AIM OF THE EXERCISE>
With images removed, return the whole listing exactly as written.

- - - - - - -

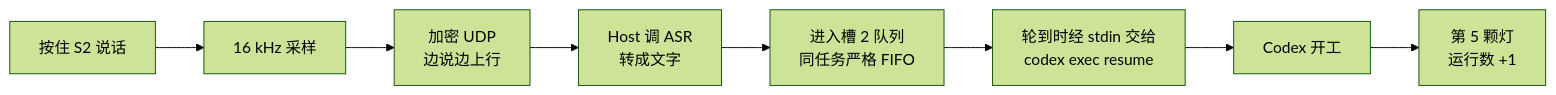
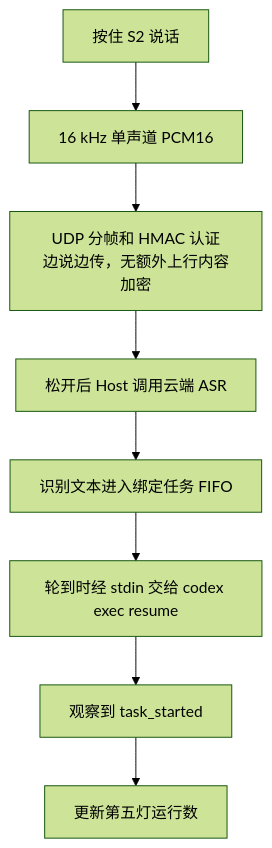
Before and after one commit to Larkspur-Wang/Codex_Keyboard: the diagram in projects/feishu_tutorial_20260817/boards/wb13_说进去.mmd, drawn with Mermaid (forest theme). The commit also changed 87 other files, not shown here.

```diff
--- a/projects/feishu_tutorial_20260817/boards/wb13_说进去.mmd
+++ b/projects/feishu_tutorial_20260817/boards/wb13_说进去.mmd
@@ -1,2 +1,8 @@
-flowchart LR
-    A["按住 S2 说话"] --> B["16 kHz 采样"] --> C["加密 UDP<br/>边说边上行"] --> D["Host 调 ASR<br/>转成文字"] --> E["进入槽 2 队列<br/>同任务严格 FIFO"] --> F["轮到时经 stdin 交给<br/>codex exec resume"] --> G["Codex 开工"] --> H["第 5 颗灯<br/>运行数 +1"]
+flowchart TD
+    A["按住 S2 说话"] --> B["16 kHz 单声道 PCM16"]
+    B --> C["UDP 分帧和 HMAC 认证<br/>边说边传，无额外上行内容加密"]
+    C --> D["松开后 Host 调用云端 ASR"]
+    D --> E["识别文本进入绑定任务 FIFO"]
+    E --> F["轮到时经 stdin 交给 codex exec resume"]
+    F --> G["观察到 task_started"]
+    G --> H["更新第五灯运行数"]
```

- - - - - - -

EXERCISE ANSWER>
Before and after one commit to Larkspur-Wang/Codex_Keyboard: the diagram in projects/feishu_tutorial_20260817/boards/wb13_说进去.mmd, drawn with Mermaid (forest theme). The commit also changed 87 other files, not shown here.

```diff
--- a/projects/feishu_tutorial_20260817/boards/wb13_说进去.mmd
+++ b/projects/feishu_tutorial_20260817/boards/wb13_说进去.mmd
@@ -1,2 +1,8 @@
-flowchart LR
-    A["按住 S2 说话"] --> B["16 kHz 采样"] --> C["加密 UDP<br/>边说边上行"] --> D["Host 调 ASR<br/>转成文字"] --> E["进入槽 2 队列<br/>同任务严格 FIFO"] --> F["轮到时经 stdin 交给<br/>codex exec resume"] --> G["Codex 开工"] --> H["第 5 颗灯<br/>运行数 +1"]
+flowchart TD
+    A["按住 S2 说话"] --> B["16 kHz 单声道 PCM16"]
+    B --> C["UDP 分帧和 HMAC 认证<br/>边说边传，无额外上行内容加密"]
+    C --> D["松开后 Host 调用云端 ASR"]
+    D --> E["识别文本进入绑定任务 FIFO"]
+    E --> F["轮到时经 stdin 交给 codex exec resume"]
+    F --> G["观察到 task_started"]
+    G --> H["更新第五灯运行数"]
```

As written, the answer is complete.